TFN’s resident Manuel Pellegrini enthusiast Greg Johnson believes that the Chilean would be a major upgrade on Roberto Mancini. Here’s why Manchester City fans should drink in and savour the prospect of him taking charge at Eastlands…
Zest has been severely lacking from Manchester City this season. Just over 12 months on from Sergio Aguero’s larynx shredding title-winner and the taste of sky blue triumph has been replaced by sour disappointment. Their Premier League winning manager has been sacked, with a surprise FA Cup final defeat to Wigan Athletic and a 2-3 home loss to Norwich City adding a bitter finish to their year.
While Roberto Mancini laid the blame on the club’s failure to add Robin van Persie to their squad, the Dutchman’s absence felt more like a smokescreen than a valid excuse given the attacking talent already at his disposal. In reality, standards have slipped while the team’s enthusiasm has waned. Having accomplished their mission of winning the league, City have regressed.
The abilities of Mancini as a coach and tactician have been exposed as wanting, with his tactical plans unraveling into impotency without the title-winning form of individuals to smooth over the structural cracks. Continue reading →
Germany’s top division is the league of the moment, hailed as an emerging power by the great and the good of the European game. While others lose themselves to the hype, Scott Jenkins takes a step back to reassess the recent plaudits and ask what took everyone so long?
Before we start on this journey, I want you to cast your minds back to a time before Gareth Bale won both the Player Of The Year and the Young Player Of The Year awards. A time before QPR and Reading had been relegated and long before Sky Sports News had reached fever point over Arsenal’s prospective guard of honour (did anyone other than them actually care?). Instead I want you to return to last Thursday…
It’s the morning after the nights before. Those nights in question are of course Tuesday 23rd April where Bayern Munich (München to any German readers) destroyed Barcelona 4-0 and Wednesday 24th April when we all witnessed Borussia Dortmund’s 4-1 triumph over Real Madrid. Two Champions League Semi Final first legs, one aggregate score reading “Germany 8-1 Spain” and football’s biggest superstars left dejected, facing their greatest adversity of the season at its worst possible time. Continue reading →
No contenders please, we’re English. James Dutton looks at a Champions League quarter-final lineup harking back to its halcyon days…
The bell tolls. Last orders gents.

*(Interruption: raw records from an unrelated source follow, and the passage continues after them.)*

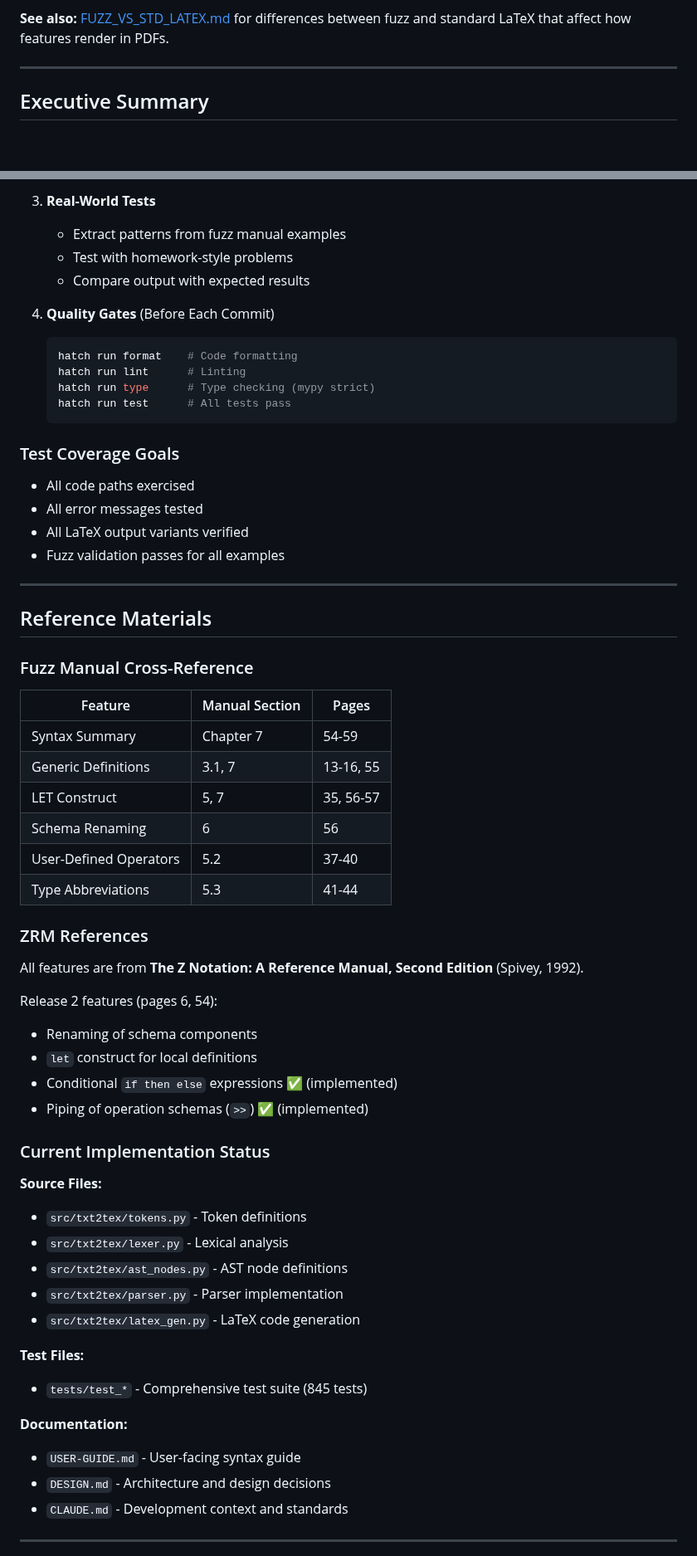
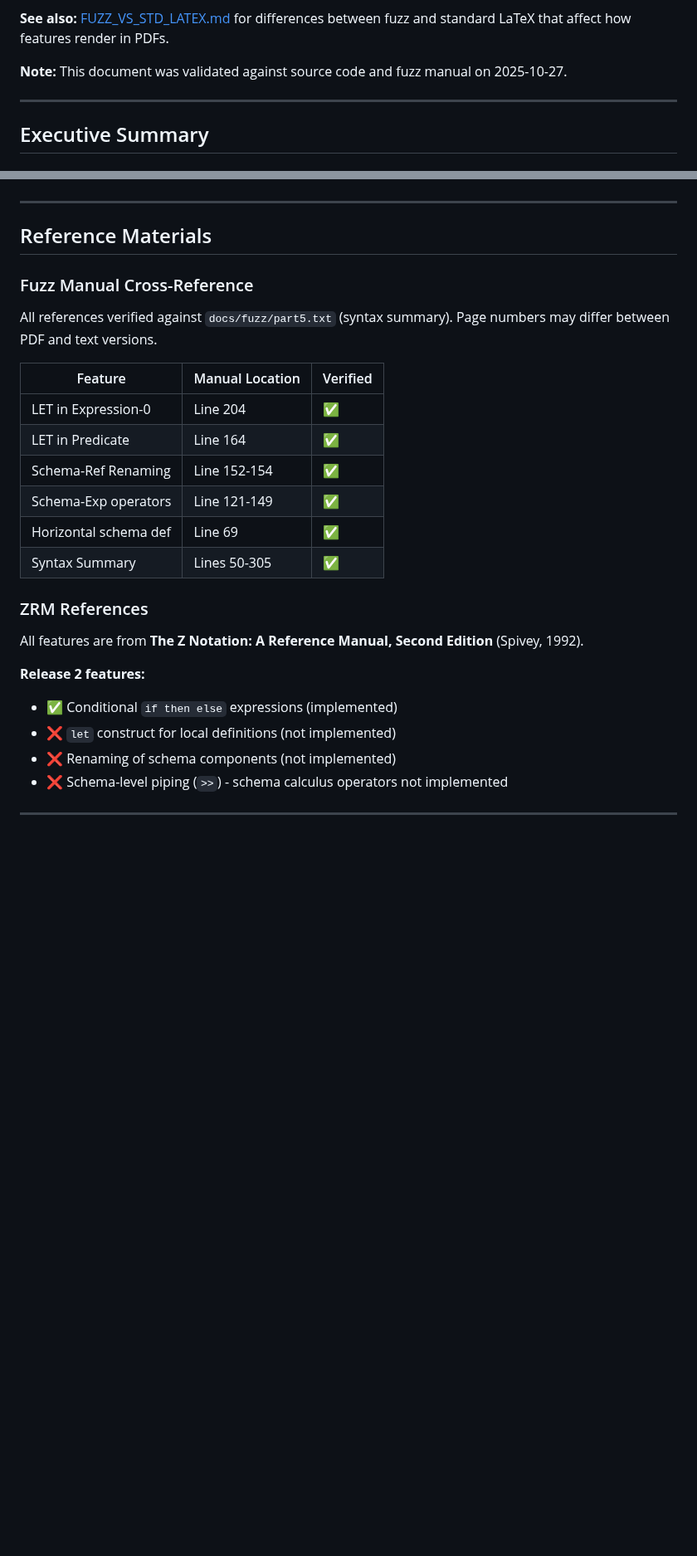
Before and after one commit to jmf-pobox/txt2tex, a Markdown page: docs/FUZZ_FEATURE_GAPS.md, 2 parts joined by grey strips. Shown at 83% size. Rendered like a GitHub page; blank space fills up the shorter version.

````diff
--- a/docs/FUZZ_FEATURE_GAPS.md
+++ b/docs/FUZZ_FEATURE_GAPS.md
@@ -6,5 +5,7 @@
 
 **See also:** [FUZZ_VS_STD_LATEX.md](FUZZ_VS_STD_LATEX.md) for differences between fuzz and standard LaTeX that affect how features render in PDFs.
+
+**Note:** This document was validated against source code and fuzz manual on 2025-10-27.
 
 ---
 
@@ -402,21 +204,3 @@ Implement when:
-3. **Real-World Tests**
-   - Extract patterns from fuzz manual examples
-   - Test with homework-style problems
-   - Compare output with expected results
-
-4. **Quality Gates** (Before Each Commit)
-   ```bash
-   hatch run format    # Code formatting
-   hatch run lint      # Linting
-   hatch run type      # Type checking (mypy strict)
-   hatch run test      # All tests pass
-   ```
-
-### Test Coverage Goals
-- All code paths exercised
-- All error messages tested
-- All LaTeX output variants verified
-- Fuzz validation passes for all examples
 
 ---
 
@@ -424,40 +208,25 @@ Implement when:
 
 ### Fuzz Manual Cross-Reference
 
-| Feature | Manual Section | Pages |
-|---------|----------------|-------|
-| Syntax Summary | Chapter 7 | 54-59 |
-| Generic Definitions | 3.1, 7 | 13-16, 55 |
-| LET Construct | 5, 7 | 35, 56-57 |
-| Schema Renaming | 6 | 56 |
-| User-Defined Operators | 5.2 | 37-40 |
-| Type Abbreviations | 5.3 | 41-44 |
+All references verified against `docs/fuzz/part5.txt` (syntax summary). Page numbers may differ between PDF and text versions.
+
+| Feature | Manual Location | Verified |
+|---------|----------------|---------|
+| LET in Expression-0 | Line 204 | ✅ |
+| LET in Predicate | Line 164 | ✅ |
+| Schema-Ref Renaming | Line 152-154 | ✅ |
+| Schema-Exp operators | Line 121-149 | ✅ |
+| Horizontal schema def | Line 69 | ✅ |
+| Syntax Summary | Lines 50-305 | ✅ |
 
 ### ZRM References
 
 All features are from **The Z Notation: A Reference Manual, Second Edition** (Spivey, 1992).
 
-Release 2 features (pages 6, 54):
-- Renaming of schema components
-- `let` construct for local definitions
-- Conditional `if then else` expressions ✅ (implemented)
-- Piping of operation schemas (`>>`) ✅ (implemented)
-
-### Current Implementation Status
-
-**Source Files:**
-- `src/txt2tex/tokens.py` - Token definitions
-- `src/txt2tex/lexer.py` - Lexical analysis
-- `src/txt2tex/ast_nodes.py` - AST node definitions
-- `src/txt2tex/parser.py` - Parser implementation
-- `src/txt2tex/latex_gen.py` - LaTeX code generation
-
-**Test Files:**
-- `tests/test_*` - Comprehensive test suite (845 tests)
-
-**Documentation:**
-- `USER-GUIDE.md` - User-facing syntax guide
-- `DESIGN.md` - Architecture and design decisions
-- `CLAUDE.md` - Development context and standards
+**Release 2 features:**
+- ✅ Conditional `if then else` expressions (implemented)
+- ❌ `let` construct for local definitions (not implemented)
+- ❌ Renaming of schema components (not implemented)
+- ❌ Schema-level piping (`>>`) - schema calculus operators not implemented
 
 ---
````
Also changed, not shown: other parts of docs/FUZZ_FEATURE_GAPS.md (+37 -293 lines).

There has been something of an overreaction to the lack of English teams remaining in this season’s Champions League. Of course this is the first time since 1995-6 that there has been no English representation at this stage. Blackburn Rovers were the sole flag bearer then and endured a miserable experience. Until Manchester City’s woeful performance this season, it was the worst English campaign in Champions League history.
Though it is significant that this is the first time since the expansion of 1999-2000 that any number of English entrants have failed to progress beyond the Last 16, that ship sailed long ago for the other top European leagues. La Liga in 2005, Serie A in 2001, 2002 and 2009 and the Bundesliga in 2003, 2004 and 2006.
Many have been ready and willing to proclaim the respective deaths of Italian and German football since the turn of the millennium but neither prediction has come to pass. Boom and bust is part and parcel of the sport. Continue reading →